When it comes down to it, I like change when it results from my exercising free will, when it’s my idea. I hate change when it results from someone else exercising theirs and it doesn’t fit with mine.
Change is inevitable, yet change itself changes. It will happen in all areas of life and takes many forms. And just when you get used the idea of one facet of life changing, get ready to duck for cover. Another change is on its heels.
So how should I navigate the turbulence of change?
With a plan.
Learning To Plan Out The Changes
I was challenged back in my Army Band days by my good friend, Don. He was a kind of spark plug in my life, coming up with crazy ideas, smiling and laughing. He would bring a lighter side of me out, and it was a good thing. He could also scream on his trumpet.
It was 1979, and we were in our jazz band rehearsal for some concert or tour. We starting playing a blues piece, and somehow it came up that Don thought he could write a better one than that. The conversation quickly deteriorated to the point where Don challenged me to write a jazz band piece myself.
Not to let the gauntlet lie on the ground unattended, I picked it up.
For the next couple of weeks, I wrote and wrote. I remember pulling at least one all-nighter.
But what came out was cool.
I had never written anything as ambitious as this before, a 4-minute barn-burner that sang, that grooved, that gave Donny a chance to scream up high again. I had a riot.
The piece changes structure and form several times in those 4 minutes. Yet there seems to be a cohesion that, for me at least, works. And so, in writing it, just going with my stream of consciousness wasn’t enough. I needed a plan.
I took time to ruminate on it, to play with chords and melodies in my head. Then I created a map. I would list it something like this:
Intro- 6 beats soli / 2 measures drum fill / 6 beats soli / 2 bars drum fill / 3 bars harmonized soli / 2 bars drum fill crescendo uptempo
Section A- 8 bars bass trombone lead / 1 bar drum fill / repeat lead melody in all sections, harmonized /
And so on. I had dreamed up the whole thing before I wrote a note.
Next, I grabbed a jazz band manuscript score from a local music store, and started to write. But I had never written for trombones and saxes before. So I would write whatever lead line in each section first, then I added scale degree numbers in a vertical line across all instruments, indicating what voice in the chord they should be playing.
The last step was to actually fill in the notes, transposed for each instrument.
It took some work with each section in the band to make sure what I had written was 1) actually playable, and 2) good. But we did it. The band master subsequently included my piece as part of our songbook, and we performed it several times in concerts and on tour.

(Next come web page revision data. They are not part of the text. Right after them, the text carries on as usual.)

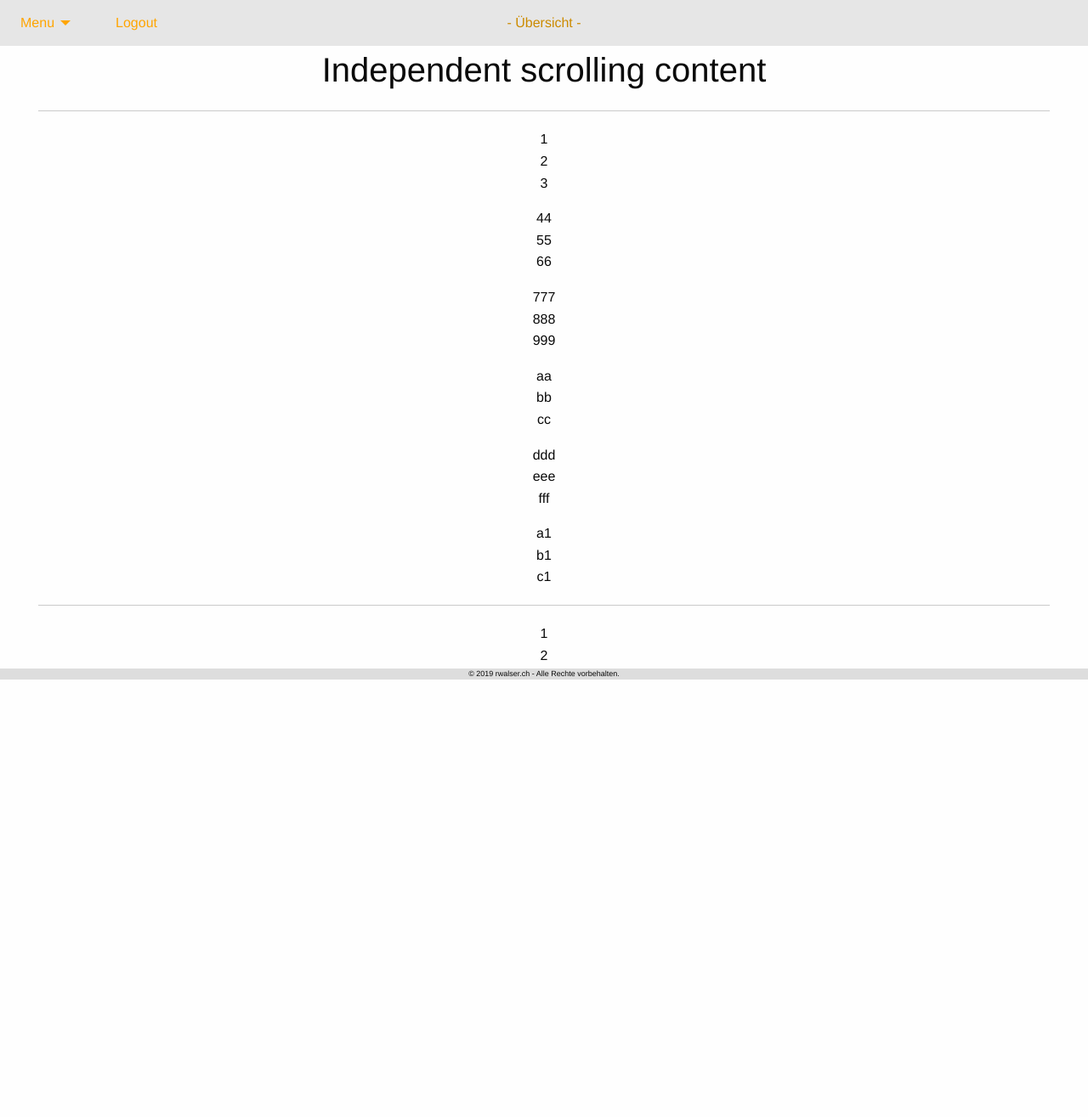
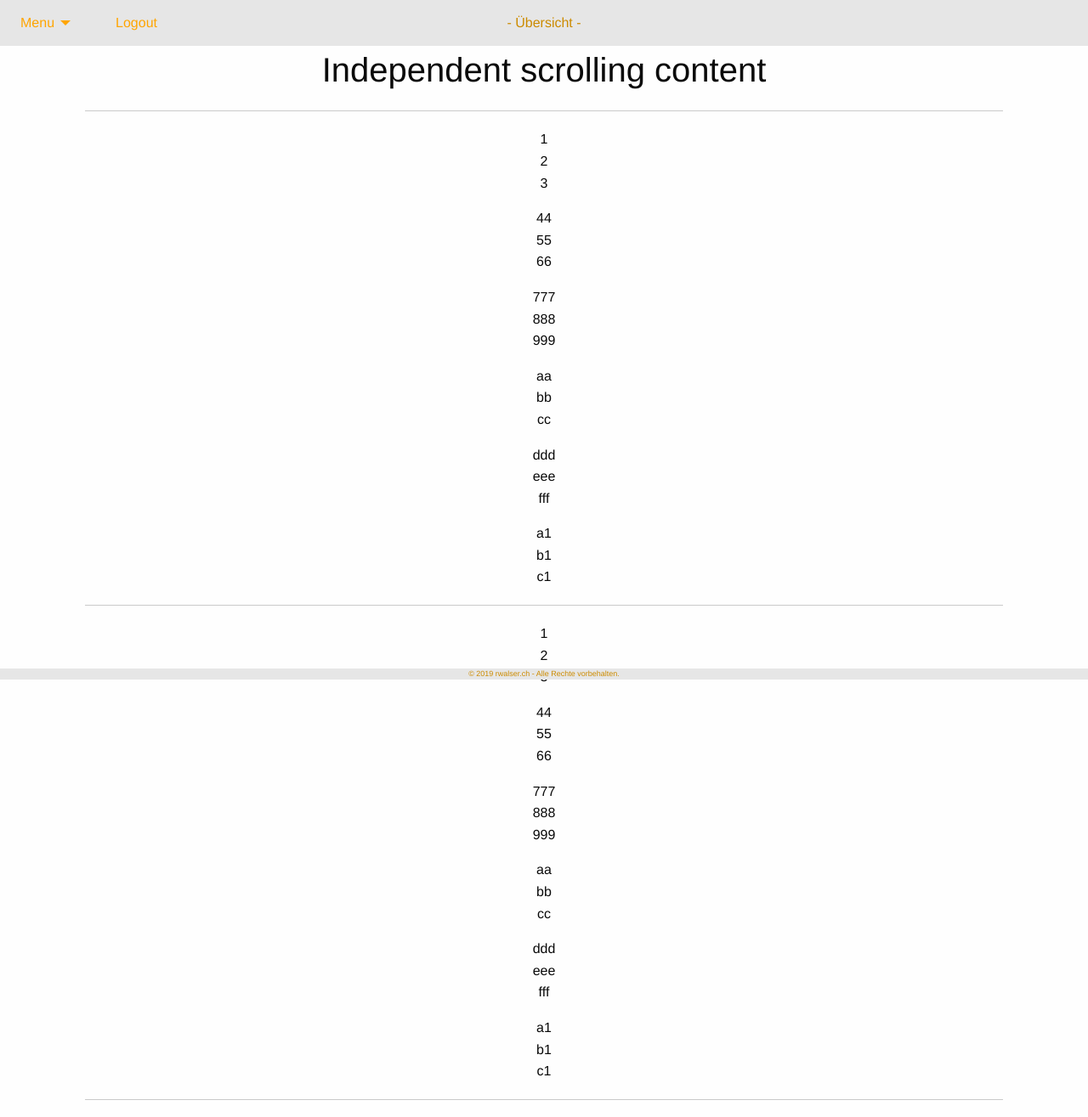
Before and after one commit to rwa-django/myfuel, a Django app: page /car/ in a window 1280 px wide. Shown: the whole page at 85% size. Before the commit the page ends 800 px from the top, so only its background shows below. Run offline with Django 3.2, Linux system fonts and the light colour scheme; some libraries are stand-ins or nearby versions.

Commit message:
Update Navi css

```diff
--- a/__shared__/css/app.css
+++ b/__shared__/css/app.css
@@ -3,27 +3,45 @@ body {
   margin: 0px;
 }
 
-.header, .footer {
-  background-color: #ddd;
-  text-align: center;
+/* DEBUG */
+div {
+  _border: 1px dotted red;
 }
 
-.footer {
-  font-size: 9px;
+.header {
+  text-align: center;
 }
 
 h1, h3 {
   text-align: center;
 }
 
-.demo-toggle-title {
-  margin-top: 0.5rem;
+.main {
+  height: calc(100vh - 69px);
+  _background-color: #0092A6;
+  margin-bottom: 0;
 }
 
-div {
-  _border: 1px dotted red;
+footer {
+    background-color: #e6e6e6;
+    color: #cc8b00;
+    display: flex;
+    font-size: 9px;
+    justify-content: center;
+    width: 100%;
+    position: fixed;
+    bottom: 0;
+    left: 0;
 }
 
+@media screen and (max-width: 39.9375em) {
+  .main {
+    height: calc(100vh - 55px) !important;
+  }
+}
+
+
+/* NAVIGATION */
 .title-bar,
 .top-bar {
   background: #e6e6e6;
--- a/car/templates/car/base.html
+++ b/car/templates/car/base.html
@@ -12,8 +12,7 @@
     <title>My Fuel</title>
 </head>
 <body>
-    <div class="grid-y grid-frame">
-        <div class="">
+    <header class="">
         <!-- mobile nav bar -->
         <div class="title-bar" data-responsive-toggle="example-animated-menu" data-hide-for="medium">
             <div class="">
@@ -46,7 +45,9 @@
             <div class="cell small-4 text-center hide-for-small-only">{% block APPTITLE %}{% endblock %}</div>
             <div class="cell small-4 hide-for-small-only"></div>
         </div>
-        </div>
+    </header>
+    <article class="grid-container main">
+
         <div class="cell medium-auto medium-cell-block-container">
             <div class="grid-x grid-padding-x">
                 <div class="cell shrink"></div>
@@ -56,10 +57,10 @@
                 <div class="cell shrink"></div>
             </div>
         </div>
-        <div class="cell shrink footer">
+    </article>
+    <footer class="footer">
         <span>© 2019 rwalser.ch - Alle Rechte vorbehalten.</span>
-        </div>
-    </div>
+    </footer>
     <script src="{% static 'js/vendor/jquery.js' %}"></script>
     <script src="{% static 'js/vendor/what-input.js' %}"></script>
     <script src="{% static 'js/vendor/foundation.js' %}"></script>
```
Lines whose indentation alone changed are shown as unchanged.
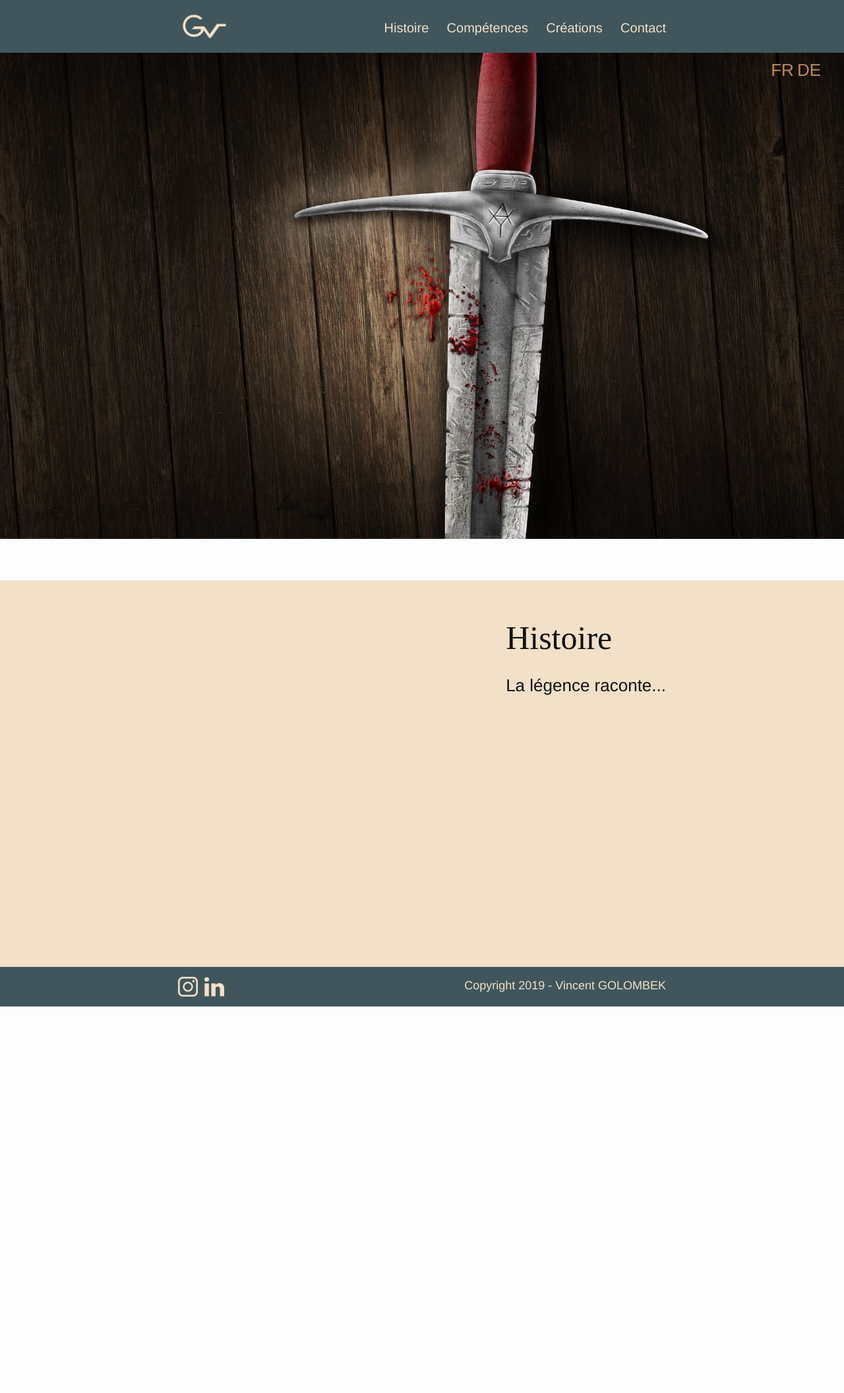
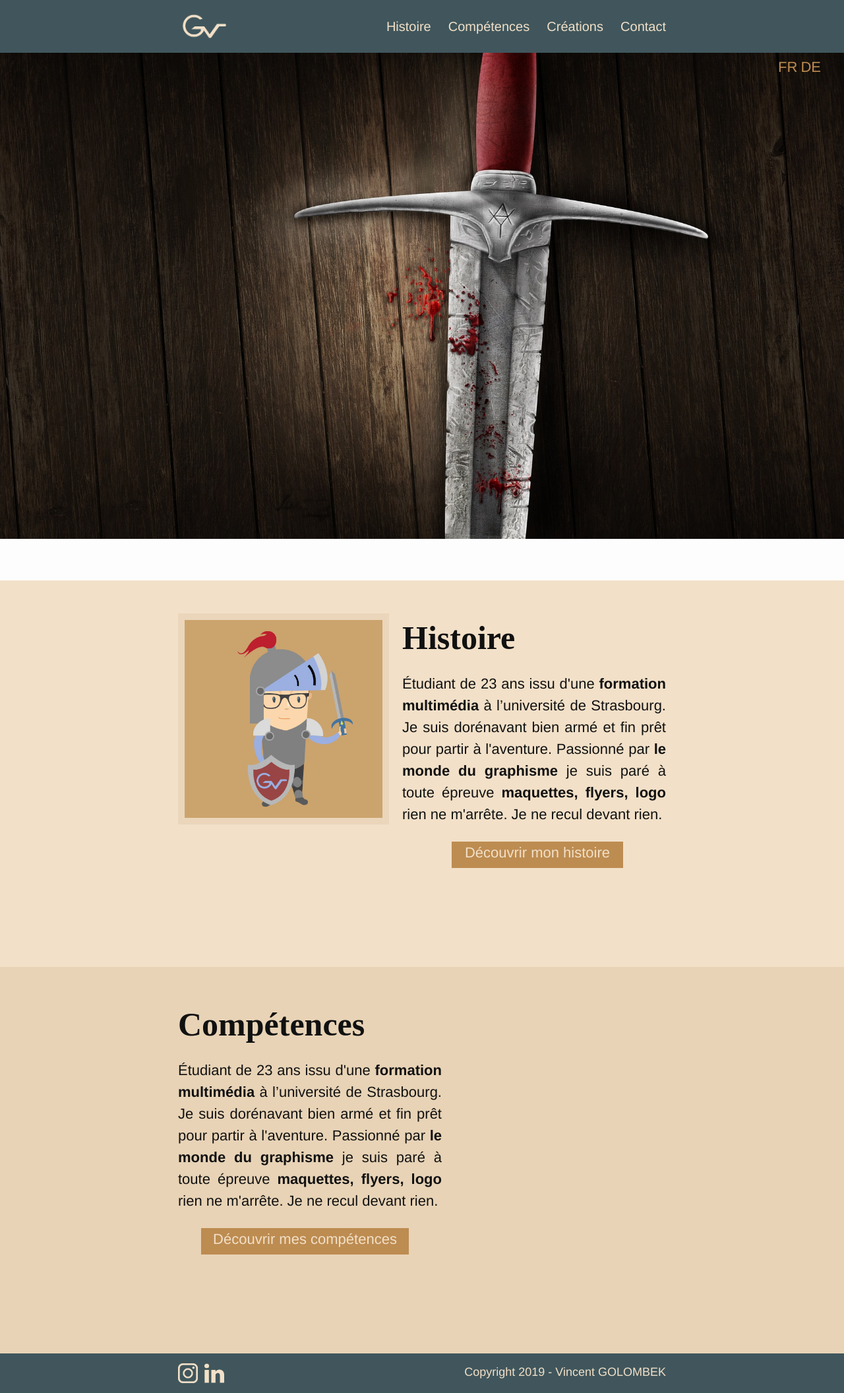
Before and after one commit to golombekvincent/golombekvincent, a Jekyll site: the page built from index.html, in a window 1280 px wide. Shown: the whole page at 66% size. Built offline with Jekyll 4.4.1, drawn with Linux system fonts in a browser that asks for light colours; before the commit the page ends 1526 px from its top, so only the background shows below that.

Commit message:
add content home page

```diff
--- a/_includes/footer.html
+++ b/_includes/footer.html
@@ -2,7 +2,7 @@
 
   <div class="wrapper">
 
-    <p class="footer-heading">Copyright 2019 - Vincent GOLOMBEK</p>
+    <h2 class="footer-heading">Copyright 2019 - Vincent GOLOMBEK</h2>
 
     <div class="footer-col-wrapper">
 
--- a/_sass/_layout.scss
+++ b/_sass/_layout.scss
@@ -91,6 +91,7 @@
 }
 
 .footer-heading {
+    font-family: $base-font-family;
     color:#f2e0c8;
     font-size: 18px;
     float:right;
--- a/css/main.scss
+++ b/css/main.scss
@@ -7,7 +7,7 @@
 
 // Our variables
 $base-font-family: "Helvetica Neue", Helvetica, Arial, sans-serif;
-$base-font-size:   26px;
+$base-font-size:   22px;
 $base-font-weight: 400;
 $small-font-size:  $base-font-size * 0.875;
 $base-line-height: 1.5;
@@ -79,7 +79,6 @@
   overflow:hidden;
 }
 
-
 #slider figure{
 position: relative;
 width:500%;
@@ -136,11 +135,75 @@
 
 }
 
+.chevalier{
+    float:left;
+    margin-top: 50px;
+    width:300px;
+    height: 300px;
+    border: solid 10px #ebd6bb;
+
+
+}
+
 .text_histoire_intro{
     float: right;
+    text-align: justify;
     margin-top: 50px;
+    height: 400px;
+    width:400px;
 
 }
+
+.button_hist{
+    float:center;
+    margin-top: 25px;
+    margin-left:75px;
+    color: #f2e0c8;
+    text-align: center;
+    height:40px;
+    width:260px;
+    background-color: #bd8c51;
+
+}
+
+.button_hist:hover{
+background-color:#40565c;
+}
+
+.competences_intro{
+    background-color: #e8d3b6;
+    width:100%;
+    height: 586px;
+
+}
+
+.text_competences_intro{
+
+    float: left;
+    text-align: justify;
+    margin-top: 50px;
+    height: 400px;
+    width:400px;
+
+}
+
+.button_comp{
+    float:center;
+    margin-top: 25px;
+    margin-left:35px;
+    color: #f2e0c8;
+    text-align: center;
+    height:40px;
+    width:315px;
+    background-color: #bd8c51;
+}
+
+
+.button_comp:hover{
+background-color:#40565c;
+}
+
+
 
 
 
--- a/index.html
+++ b/index.html
@@ -9,7 +9,6 @@
 <div id="slider">
 
     <figure>
-
     <img src="/golombekvincent.github.io/img/Sword.jpg"/>
     <img src="/golombekvincent.github.io/img/Fight.jpg"/>
     <img src="/golombekvincent.github.io/img/Sword.jpg"/>
@@ -25,10 +24,33 @@
 
         <div class="text_histoire_intro">
 
-    <h2>Histoire</h2>
-La légence raconte...
+
+    <h2><b>Histoire</b></h2>
+            Étudiant de 23 ans issu d'une <b>formation multimédia</b> à l’université de Strasbourg. Je suis dorénavant bien armé et fin prêt pour partir à l'aventure. Passionné par <b>le monde du graphisme</b> je suis paré à toute épreuve <b>maquettes, flyers, logo</b> rien ne m'arrête. Je ne recul devant rien.
+                <a href="histoire.html"><div class="button_hist">Découvrir mon histoire</div></a>
+        </div>
+        <img class="chevalier" src="img/Chevalier.jpg"/>
 
 
+    </div>
+
+</div>
+
+
+
+<div class="competences_intro">
+
+    <div class="wrapper">
+
+        <div class="text_competences_intro">
+
+
+    <h2><b>Compétences</b></h2>
+            Étudiant de 23 ans issu d'une <b>formation multimédia</b> à l’université de Strasbourg. Je suis dorénavant bien armé et fin prêt pour partir à l'aventure. Passionné par <b>le monde du graphisme</b> je suis paré à toute épreuve <b>maquettes, flyers, logo</b> rien ne m'arrête. Je ne recul devant rien.
+                <a href="competences.html"><div class="button_comp">Découvrir mes compétences</div></a>
         </div>
+
+
     </div>
+
 </div>
```
Also changed, not shown: img/Chevalier.jpg (added).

Here is part of the recording, done on a boom-box (so you know the quality will be top notch). I titled it, appropriately enough, In Pursuit Of The Storm.
The plan is what kept me on track and sane with all the possibilities spinning around me. Next-step musicians are the ones with a plan. They don’t just spin in place, and they aren’t satisfied with status quo. Next-step musicians look for the new twist, the next level, the air that becomes even more refreshing as your reach the summit.
Even with my love/hate attitude toward change, I know more is coming. Time to plan for another step or two.
And after all these years, I’m glad I answered Don’s challenge. It gave me great confidence to complete such a huge project and have it come out so well. Gave me the confidence to keep writing and to keep taking risks.
And I think he bought me lunch.
Are you a planner or someone who shoots from the hip? How has planning helped you in your music? Please leave your comment below, or email any questions about music, theory or next-step musicianship to email@example.com.
(c) 2014 Steve Case